  • What sort of paint has been applied to the figure?
The first question is easy to answer.  Between inspecting the figure and looking at the figure company's website it should be fairly easy to figure out what material the figure is made of.  In the case of GW figures the same model may be cast either in metal (older figures) or Finecast resin (Newer copies).  If the different in heft isn't enough to figure out what material you're looking at, use a hobby knife to scrape a little paint off and see what's underneath.

The second question is much harder.  Ideally the figures in question will have been painted with purpose-specific hobby paints (Citadel, Vallejo, P3, Reaper, Some Tamiya, etc).  These are water-based acrylics and should be easy to take off.  If you're unlucky the original painter may have used enamel paints (Testors, Humbrol, Some Tamiya, etc.) which is much harder to take off and will require stronger solvents.  The wildcard will be whether or not the models were varnished.  That awesome model of a space marine captain may have been painted with Citadel paints, but then the painter covered the model with multiple, heavy coats of Krylon Crystal Clear or another durable varnish, making your job that much harder.  Often, especially when buying figures from eBay, you just don't know what you're dealing with.

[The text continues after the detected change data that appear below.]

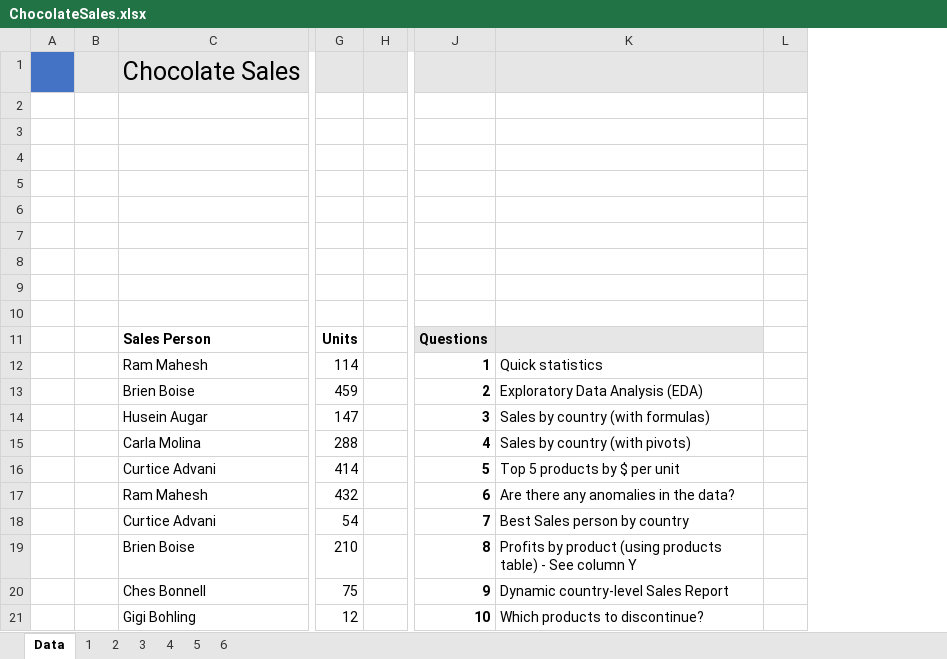
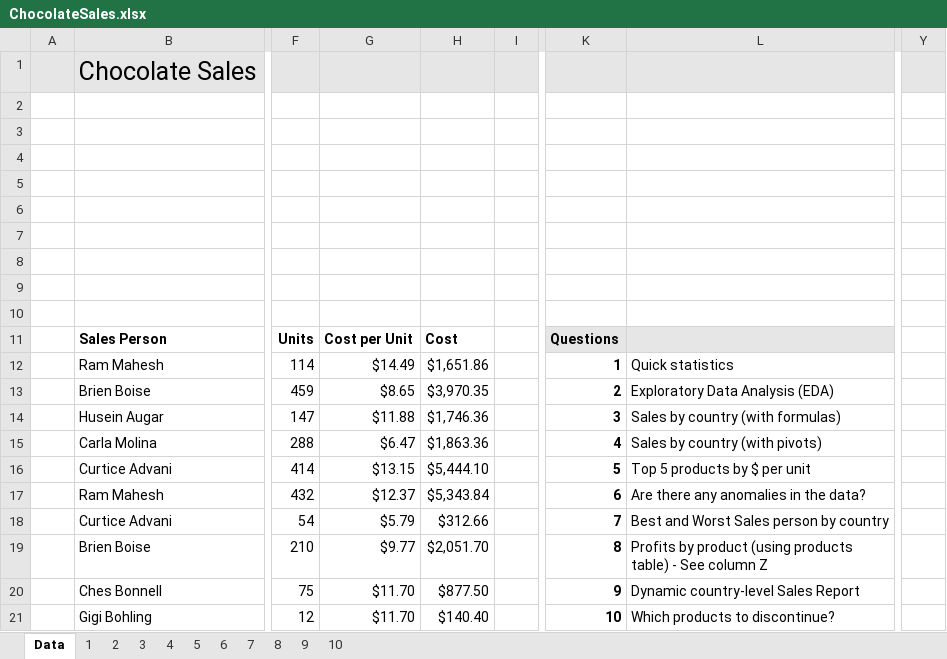
Before and after one commit to Kanikamittal99/Excel-DataAnalysis, an Excel workbook: ChocolateSales.xlsx, sheet Data, drawn as a sheet; only a part is shown, gaps mark what is left out; values as stored, in another font and other column widths than the file's, no borders; charts and pictures and table styles not drawn; removed rows and columns are numbered as before the commit, all else as after; the diff names each change by its address in the sheet, - before the commit and + after, or states it on an @@ line.

```diff
--- a/ChocolateSales.xlsx (sheet Data)
+++ b/ChocolateSales.xlsx (sheet Data)
+sheet tab: 7
+sheet tab: 8
+sheet tab: 9
+sheet tab: 10
-column B, empty
+column G, rows 11-21: Cost per Unit | $14.49 | $8.65 | $11.88 | $6.47 | $13.15 | $12.37 | $5.79 | $9.77 | $11.70 | $11.70
+column H, rows 11-21: Cost | $1,651.86 | $3,970.35 | $1,746.36 | $1,863.36 | $5,444.10 | $5,343.84 | $312.66 | $2,051.70 | $877.50 | $140.40
-column L, empty
+column Y, empty
-A1 fill: #4472C4
+A1 fill: #E7E6E6
-L18: Best Sales person by country
+L18: Best and Worst Sales person by country
-L19: …See column Y
+L19: …See column Z
```
Also changed, not shown: formulas that keep their value, charts or pictures.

In general, I recommend using the weakest solvent you can to take paint off your figures.  Metal figures will be more tolerant of heavier-duty cleaners, but you need to exercise some care with plastic or resin.   It's a good idea to keep bits of sprue from both plastic & resin/Finecast kits around to use as testers for different solvents.  Every time you dunk a figure in a solvent you are initiating a chemical reaction where you want the solvent to interact with the paint and either dissolve it or detach it from the figure so you can take it off.  The risk is that the solvent you are using to chemically alter the paint will also chemically alter the figure the paint is adhered to.  When trying out a new solvent always try to use some piece of the material you don'r care about to see what it does.  It's much better to take a small piece of resin sprue to figure out that your new cleaner will turn it into liquid slag versus the expensive & fragile figure itself.

Gap Filling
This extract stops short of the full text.